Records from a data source
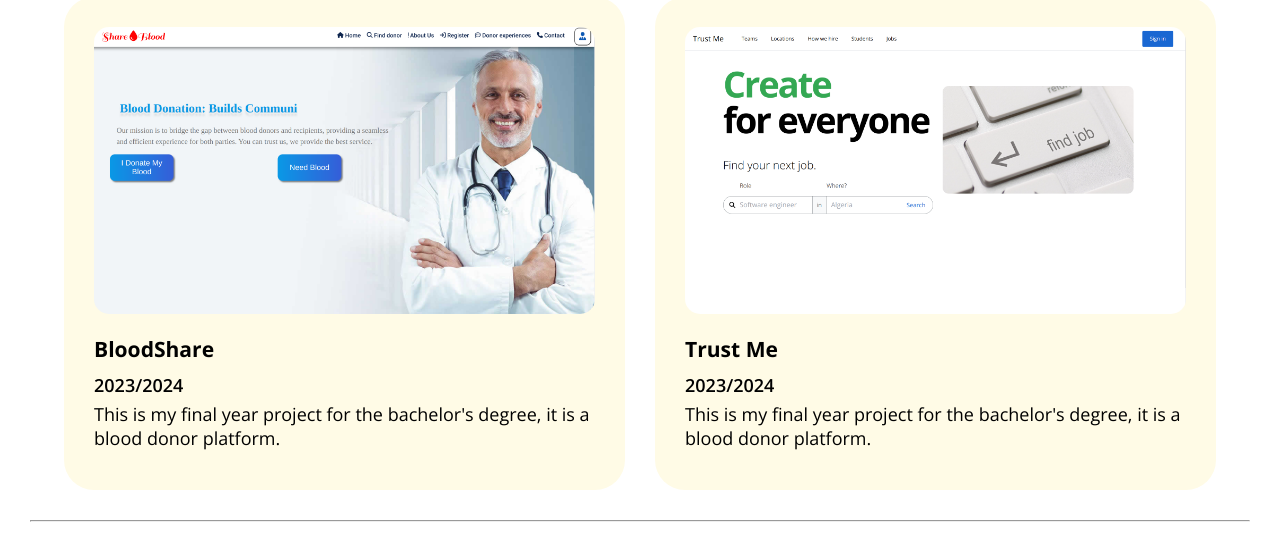
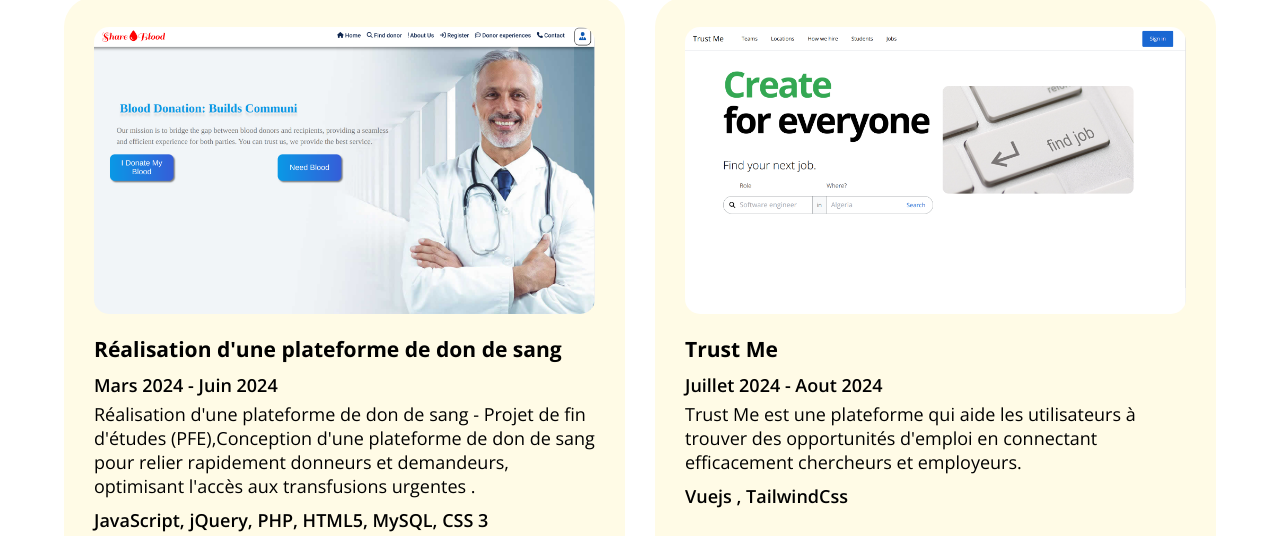
Before and after one commit to Rahal-Lyes/Rahal-Lyes, a plain HTML site: page index.html in a window 1280 px wide. Shown: the part 1744-2280 px from the top of the page. Drawn offline with nearby package versions, Linux system fonts and the light colour scheme.

Commit message:
project complet

```diff
--- a/index.html
+++ b/index.html
@@ -151,9 +151,16 @@
                 <figcaption>Plateform Donneurs De Sang</figcaption>
               </div>
             </figure>
-            <h3>BloodShare</h3>
-            <div>2023/2024</div>
-            <p>This is my final year project for the bachelor's degree, it is a blood donor platform.</p>
+            <h3>Réalisation d'une plateforme de don de sang
+              </h3>
+            <div>Mars 2024 - Juin 2024</div>
+            <p>Réalisation d'une plateforme de don de sang - Projet
+              de fin d'études (PFE),Conception d'une plateforme de don de sang pour relier
+               rapidement donneurs et demandeurs, optimisant l'accès aux transfusions urgentes  .</p>
+               <div>
+                JavaScript, jQuery, PHP, HTML5, MySQL, CSS 3
+               </div>
+               <a href="http://bloodshare.free.nf/public/index.php" style="text-decoration: none; font-size: medium;">Bloodshare</a>
 
         </article>
 
@@ -166,8 +173,11 @@
             </div>
           </figure>
           <h3>Trust Me</h3>
-          <div>2023/2024</div>
-          <p>This is my final year project for the bachelor's degree, it is a blood donor platform.</p>
+          <div>Juillet 2024 - Aout 2024</div>
+          <p>Trust Me est une plateforme qui aide les utilisateurs à trouver des opportunités d'emploi en connectant efficacement chercheurs et employeurs.</p>
+          <div>
+            Vuejs , TailwindCss
+           </div>
         </article>
       </div>
     </section>
```
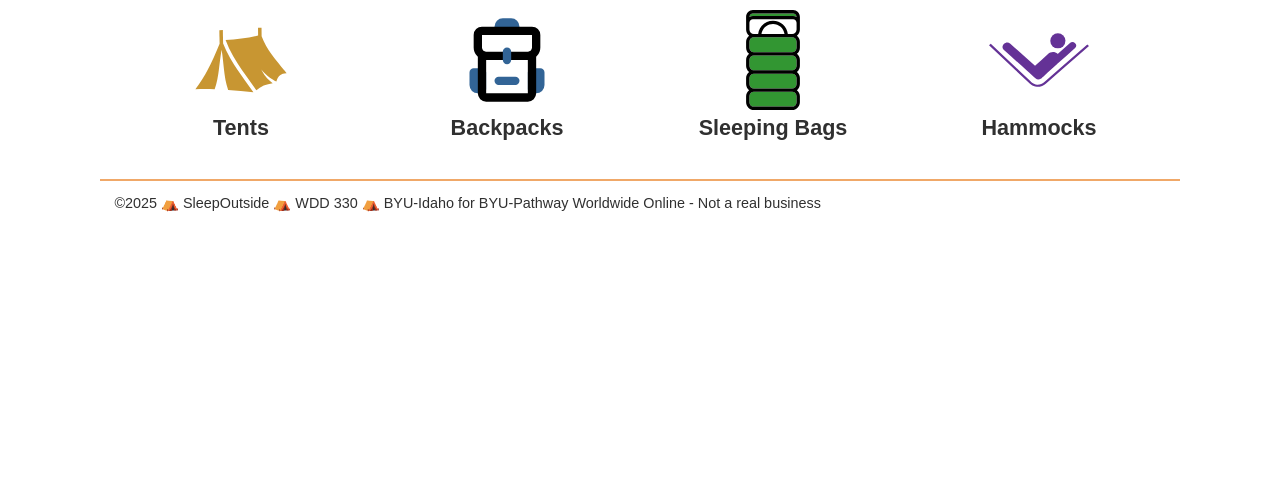
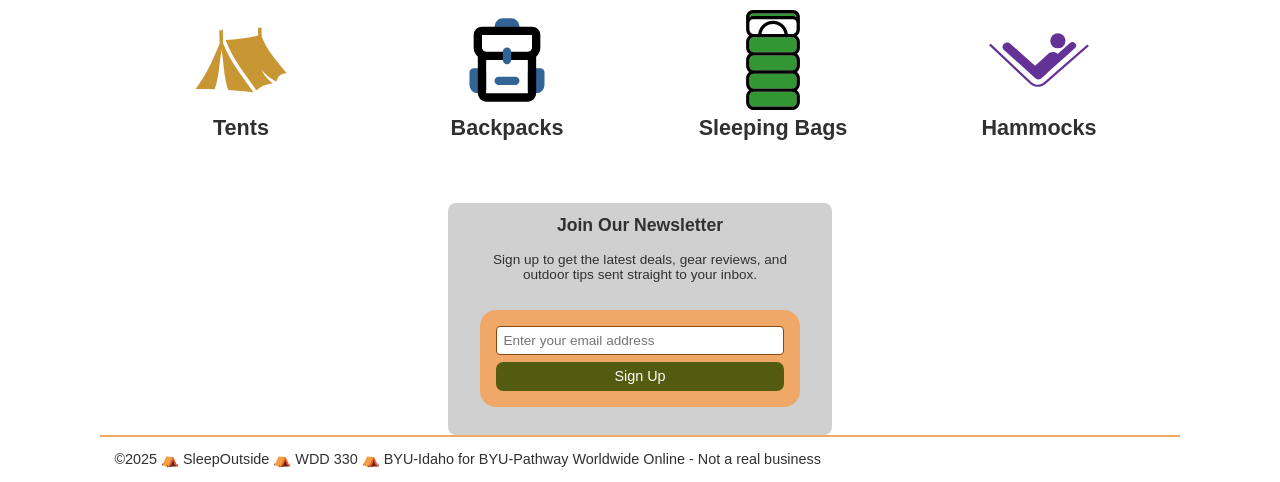
Before and after one commit to jdethington/wdd330-team-05, a website built with Vite: page src/index.html in a window 1280 px wide. Shown: the part 693-1175 px from the top of the page. Before the commit the page ends 919 px from the top, so only its background shows below. Built offline with nearby package versions, Linux system fonts and the light colour scheme.

Commit message:
Add newsletter signup section

```diff
--- a/src/css/style.css
+++ b/src/css/style.css
@@ -220,6 +220,50 @@ button,
 
 .products h2 {
   margin-bottom: 1em;
+}
+
+.newsletter {
+  margin: 1.5rem auto 0;
+  padding: 0.75rem 1rem;
+  max-width: 24rem;
+  text-align: center;
+  background-color: var(--light-grey);
+  border-radius: 0.5rem;
+}
+
+.newsletter h2 {
+  margin-bottom: 0.25rem;
+  font-size: 1.1rem;
+}
+
+.newsletter p {
+  margin: 0 auto 0.5rem;
+  font-size: 0.85rem;
+}
+
+.newsletter__form {
+  display: flex;
+  flex-wrap: wrap;
+  justify-content: center;
+  gap: 0.4rem;
+}
+
+.newsletter__form input[type="email"] {
+  flex: 1 1 140px;
+  padding: 0.4rem;
+  border: 1px solid var(--tertiary-color);
+  border-radius: 4px;
+  font-size: 0.85rem;
+}
+
+.newsletter__form button {
+  flex: 0 0 auto;
+  margin: 0;
+  padding: 0.4rem 1rem;
+  font-size: 0.9rem;
+}
+.newsletter__form button:focus {
+  outline: none;
 }
 
 .display-products img {
--- a/src/index.html
+++ b/src/index.html
@@ -57,6 +57,24 @@
           </li>
         </ul>
       </section>
+      <section class="newsletter">
+        <h2>Join Our Newsletter</h2>
+        <p>
+          Sign up to get the latest deals, gear reviews, and outdoor tips
+          sent straight to your inbox.
+        </p>
+        <form id="newsletterForm" class="newsletter__form">
+          <label for="newsletterEmail" class="hide">Email address</label>
+          <input
+            type="email"
+            id="newsletterEmail"
+            name="newsletterEmail"
+            placeholder="Enter your email address"
+            required
+          />
+          <button type="submit">Sign Up</button>
+        </form>
+      </section>
     </main>
     <footer id="main-footer"></footer>
   </body>
--- a/src/js/main.js
+++ b/src/js/main.js
@@ -1,6 +1,5 @@
 import Alerts from "./alerts.mjs";
-import { loadHeaderFooter, cartSuperscript } from "./utils.mjs";
-
+import { loadHeaderFooter, cartSuperscript, alertMessage, setLocalStorage, getLocalStorage } from "./utils.mjs";
 const alertWaitTime = 1000;
 
 loadHeaderFooter();
@@ -12,3 +11,29 @@ function alert() {
 }
 
 cartSuperscript();
+function initNewsletterForm() {
+  const form = document.querySelector("#newsletterForm");
+  if (!form) return;
+
+  form.addEventListener("submit", (e) => {
+    e.preventDefault();
+    const emailInput = form.querySelector("#newsletterEmail");
+    const email = emailInput.value.trim();
+
+    if (!email || !form.checkValidity()) {
+      alertMessage("Please enter a valid email address.");
+      return;
+    }
+
+    const subscribers = getLocalStorage("so-newsletter") || [];
+    if (!subscribers.includes(email)) {
+      subscribers.push(email);
+      setLocalStorage("so-newsletter", subscribers);
+    }
+
+    alertMessage(`Thanks for signing up, ${email}!`, false);
+    form.reset();
+  });
+}
+
+initNewsletterForm();
```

:: TASK OBJECTIVE ::
Drop every image, please, and write out the data above exactly as shown.

:: SOLUTION FOR THIS PROBLEM ::
Before and after one commit to Rahal-Lyes/Rahal-Lyes, a plain HTML site: page index.html in a window 1280 px wide. Shown: the part 1744-2280 px from the top of the page. Drawn offline with nearby package versions, Linux system fonts and the light colour scheme.

Commit message:
project complet

```diff
--- a/index.html
+++ b/index.html
@@ -151,9 +151,16 @@
                 <figcaption>Plateform Donneurs De Sang</figcaption>
               </div>
             </figure>
-            <h3>BloodShare</h3>
-            <div>2023/2024</div>
-            <p>This is my final year project for the bachelor's degree, it is a blood donor platform.</p>
+            <h3>Réalisation d'une plateforme de don de sang
+              </h3>
+            <div>Mars 2024 - Juin 2024</div>
+            <p>Réalisation d'une plateforme de don de sang - Projet
+              de fin d'études (PFE),Conception d'une plateforme de don de sang pour relier
+               rapidement donneurs et demandeurs, optimisant l'accès aux transfusions urgentes  .</p>
+               <div>
+                JavaScript, jQuery, PHP, HTML5, MySQL, CSS 3
+               </div>
+               <a href="http://bloodshare.free.nf/public/index.php" style="text-decoration: none; font-size: medium;">Bloodshare</a>
 
         </article>
 
@@ -166,8 +173,11 @@
             </div>
           </figure>
           <h3>Trust Me</h3>
-          <div>2023/2024</div>
-          <p>This is my final year project for the bachelor's degree, it is a blood donor platform.</p>
+          <div>Juillet 2024 - Aout 2024</div>
+          <p>Trust Me est une plateforme qui aide les utilisateurs à trouver des opportunités d'emploi en connectant efficacement chercheurs et employeurs.</p>
+          <div>
+            Vuejs , TailwindCss
+           </div>
         </article>
       </div>
     </section>
```
Before and after one commit to jdethington/wdd330-team-05, a website built with Vite: page src/index.html in a window 1280 px wide. Shown: the part 693-1175 px from the top of the page. Before the commit the page ends 919 px from the top, so only its background shows below. Built offline with nearby package versions, Linux system fonts and the light colour scheme.

Commit message:
Add newsletter signup section

```diff
--- a/src/css/style.css
+++ b/src/css/style.css
@@ -220,6 +220,50 @@ button,
 
 .products h2 {
   margin-bottom: 1em;
+}
+
+.newsletter {
+  margin: 1.5rem auto 0;
+  padding: 0.75rem 1rem;
+  max-width: 24rem;
+  text-align: center;
+  background-color: var(--light-grey);
+  border-radius: 0.5rem;
+}
+
+.newsletter h2 {
+  margin-bottom: 0.25rem;
+  font-size: 1.1rem;
+}
+
+.newsletter p {
+  margin: 0 auto 0.5rem;
+  font-size: 0.85rem;
+}
+
+.newsletter__form {
+  display: flex;
+  flex-wrap: wrap;
+  justify-content: center;
+  gap: 0.4rem;
+}
+
+.newsletter__form input[type="email"] {
+  flex: 1 1 140px;
+  padding: 0.4rem;
+  border: 1px solid var(--tertiary-color);
+  border-radius: 4px;
+  font-size: 0.85rem;
+}
+
+.newsletter__form button {
+  flex: 0 0 auto;
+  margin: 0;
+  padding: 0.4rem 1rem;
+  font-size: 0.9rem;
+}
+.newsletter__form button:focus {
+  outline: none;
 }
 
 .display-products img {
--- a/src/index.html
+++ b/src/index.html
@@ -57,6 +57,24 @@
           </li>
         </ul>
       </section>
+      <section class="newsletter">
+        <h2>Join Our Newsletter</h2>
+        <p>
+          Sign up to get the latest deals, gear reviews, and outdoor tips
+          sent straight to your inbox.
+        </p>
+        <form id="newsletterForm" class="newsletter__form">
+          <label for="newsletterEmail" class="hide">Email address</label>
+          <input
+            type="email"
+            id="newsletterEmail"
+            name="newsletterEmail"
+            placeholder="Enter your email address"
+            required
+          />
+          <button type="submit">Sign Up</button>
+        </form>
+      </section>
     </main>
     <footer id="main-footer"></footer>
   </body>
--- a/src/js/main.js
+++ b/src/js/main.js
@@ -1,6 +1,5 @@
 import Alerts from "./alerts.mjs";
-import { loadHeaderFooter, cartSuperscript } from "./utils.mjs";
-
+import { loadHeaderFooter, cartSuperscript, alertMessage, setLocalStorage, getLocalStorage } from "./utils.mjs";
 const alertWaitTime = 1000;
 
 loadHeaderFooter();
@@ -12,3 +11,29 @@ function alert() {
 }
 
 cartSuperscript();
+function initNewsletterForm() {
+  const form = document.querySelector("#newsletterForm");
+  if (!form) return;
+
+  form.addEventListener("submit", (e) => {
+    e.preventDefault();
+    const emailInput = form.querySelector("#newsletterEmail");
+    const email = emailInput.value.trim();
+
+    if (!email || !form.checkValidity()) {
+      alertMessage("Please enter a valid email address.");
+      return;
+    }
+
+    const subscribers = getLocalStorage("so-newsletter") || [];
+    if (!subscribers.includes(email)) {
+      subscribers.push(email);
+      setLocalStorage("so-newsletter", subscribers);
+    }
+
+    alertMessage(`Thanks for signing up, ${email}!`, false);
+    form.reset();
+  });
+}
+
+initNewsletterForm();
```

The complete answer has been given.